_Input records_
=== Begin Enclosure ===

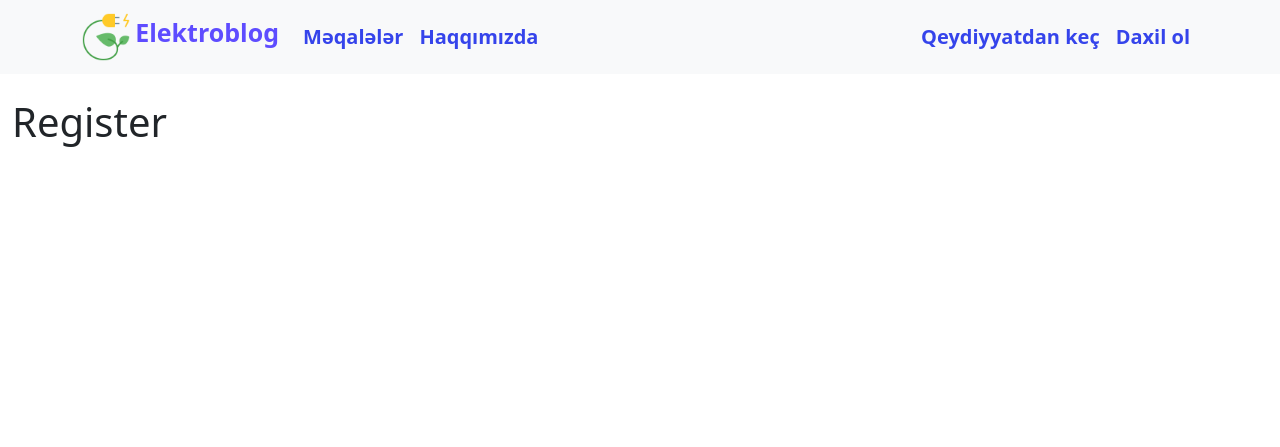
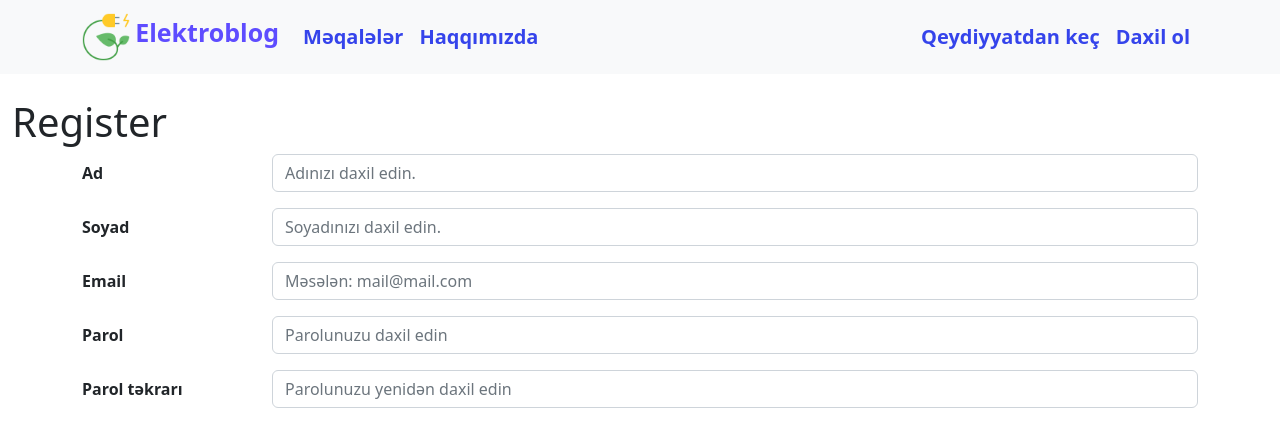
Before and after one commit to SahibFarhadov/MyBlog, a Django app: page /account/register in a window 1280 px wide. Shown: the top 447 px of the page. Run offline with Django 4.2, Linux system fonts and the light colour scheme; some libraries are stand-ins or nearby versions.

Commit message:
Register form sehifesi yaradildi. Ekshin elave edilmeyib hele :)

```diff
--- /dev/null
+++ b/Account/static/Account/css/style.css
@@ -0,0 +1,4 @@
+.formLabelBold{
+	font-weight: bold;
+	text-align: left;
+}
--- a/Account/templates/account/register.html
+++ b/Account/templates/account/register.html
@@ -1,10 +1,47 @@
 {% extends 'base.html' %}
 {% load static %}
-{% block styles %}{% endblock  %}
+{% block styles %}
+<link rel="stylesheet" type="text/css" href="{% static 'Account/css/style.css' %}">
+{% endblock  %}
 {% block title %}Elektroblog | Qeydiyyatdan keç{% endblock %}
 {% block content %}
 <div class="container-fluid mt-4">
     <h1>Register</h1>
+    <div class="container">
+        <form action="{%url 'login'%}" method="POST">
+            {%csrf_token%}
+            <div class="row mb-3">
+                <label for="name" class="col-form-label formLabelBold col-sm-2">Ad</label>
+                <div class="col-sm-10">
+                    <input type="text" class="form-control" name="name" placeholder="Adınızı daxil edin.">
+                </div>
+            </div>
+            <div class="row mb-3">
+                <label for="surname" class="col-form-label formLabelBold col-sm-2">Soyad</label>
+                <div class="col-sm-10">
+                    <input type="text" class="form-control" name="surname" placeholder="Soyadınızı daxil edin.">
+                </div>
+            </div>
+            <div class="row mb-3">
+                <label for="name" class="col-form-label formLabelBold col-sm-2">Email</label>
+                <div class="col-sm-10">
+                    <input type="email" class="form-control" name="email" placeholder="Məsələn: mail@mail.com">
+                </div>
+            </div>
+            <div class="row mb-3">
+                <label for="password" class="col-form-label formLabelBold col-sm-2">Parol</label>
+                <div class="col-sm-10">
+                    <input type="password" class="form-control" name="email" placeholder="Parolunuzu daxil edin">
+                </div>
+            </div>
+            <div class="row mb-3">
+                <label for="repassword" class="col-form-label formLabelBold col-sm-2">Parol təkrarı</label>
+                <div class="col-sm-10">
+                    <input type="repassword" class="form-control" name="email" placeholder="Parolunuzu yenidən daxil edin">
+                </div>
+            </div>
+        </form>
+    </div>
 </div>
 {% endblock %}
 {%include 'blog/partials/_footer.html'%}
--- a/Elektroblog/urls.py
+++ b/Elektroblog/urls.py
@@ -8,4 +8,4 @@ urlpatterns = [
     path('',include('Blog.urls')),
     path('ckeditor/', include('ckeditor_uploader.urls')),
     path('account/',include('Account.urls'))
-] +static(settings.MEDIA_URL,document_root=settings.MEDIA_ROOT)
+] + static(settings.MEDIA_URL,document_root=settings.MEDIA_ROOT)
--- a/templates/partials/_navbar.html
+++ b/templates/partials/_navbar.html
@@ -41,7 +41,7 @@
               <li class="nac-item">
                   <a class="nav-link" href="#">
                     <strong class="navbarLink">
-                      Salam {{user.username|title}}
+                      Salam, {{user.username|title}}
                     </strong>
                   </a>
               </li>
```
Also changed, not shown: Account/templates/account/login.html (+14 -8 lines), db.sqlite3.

=== End Enclosure ===

_What to do_
Type the material out again exactly. Skip the pictures.

_Response box_
Before and after one commit to SahibFarhadov/MyBlog, a Django app: page /account/register in a window 1280 px wide. Shown: the top 447 px of the page. Run offline with Django 4.2, Linux system fonts and the light colour scheme; some libraries are stand-ins or nearby versions.

Commit message:
Register form sehifesi yaradildi. Ekshin elave edilmeyib hele :)

```diff
--- /dev/null
+++ b/Account/static/Account/css/style.css
@@ -0,0 +1,4 @@
+.formLabelBold{
+	font-weight: bold;
+	text-align: left;
+}
--- a/Account/templates/account/register.html
+++ b/Account/templates/account/register.html
@@ -1,10 +1,47 @@
 {% extends 'base.html' %}
 {% load static %}
-{% block styles %}{% endblock  %}
+{% block styles %}
+<link rel="stylesheet" type="text/css" href="{% static 'Account/css/style.css' %}">
+{% endblock  %}
 {% block title %}Elektroblog | Qeydiyyatdan keç{% endblock %}
 {% block content %}
 <div class="container-fluid mt-4">
     <h1>Register</h1>
+    <div class="container">
+        <form action="{%url 'login'%}" method="POST">
+            {%csrf_token%}
+            <div class="row mb-3">
+                <label for="name" class="col-form-label formLabelBold col-sm-2">Ad</label>
+                <div class="col-sm-10">
+                    <input type="text" class="form-control" name="name" placeholder="Adınızı daxil edin.">
+                </div>
+            </div>
+            <div class="row mb-3">
+                <label for="surname" class="col-form-label formLabelBold col-sm-2">Soyad</label>
+                <div class="col-sm-10">
+                    <input type="text" class="form-control" name="surname" placeholder="Soyadınızı daxil edin.">
+                </div>
+            </div>
+            <div class="row mb-3">
+                <label for="name" class="col-form-label formLabelBold col-sm-2">Email</label>
+                <div class="col-sm-10">
+                    <input type="email" class="form-control" name="email" placeholder="Məsələn: mail@mail.com">
+                </div>
+            </div>
+            <div class="row mb-3">
+                <label for="password" class="col-form-label formLabelBold col-sm-2">Parol</label>
+                <div class="col-sm-10">
+                    <input type="password" class="form-control" name="email" placeholder="Parolunuzu daxil edin">
+                </div>
+            </div>
+            <div class="row mb-3">
+                <label for="repassword" class="col-form-label formLabelBold col-sm-2">Parol təkrarı</label>
+                <div class="col-sm-10">
+                    <input type="repassword" class="form-control" name="email" placeholder="Parolunuzu yenidən daxil edin">
+                </div>
+            </div>
+        </form>
+    </div>
 </div>
 {% endblock %}
 {%include 'blog/partials/_footer.html'%}
--- a/Elektroblog/urls.py
+++ b/Elektroblog/urls.py
@@ -8,4 +8,4 @@ urlpatterns = [
     path('',include('Blog.urls')),
     path('ckeditor/', include('ckeditor_uploader.urls')),
     path('account/',include('Account.urls'))
-] +static(settings.MEDIA_URL,document_root=settings.MEDIA_ROOT)
+] + static(settings.MEDIA_URL,document_root=settings.MEDIA_ROOT)
--- a/templates/partials/_navbar.html
+++ b/templates/partials/_navbar.html
@@ -41,7 +41,7 @@
               <li class="nac-item">
                   <a class="nav-link" href="#">
                     <strong class="navbarLink">
-                      Salam {{user.username|title}}
+                      Salam, {{user.username|title}}
                     </strong>
                   </a>
               </li>
```
Also changed, not shown: Account/templates/account/login.html (+14 -8 lines), db.sqlite3.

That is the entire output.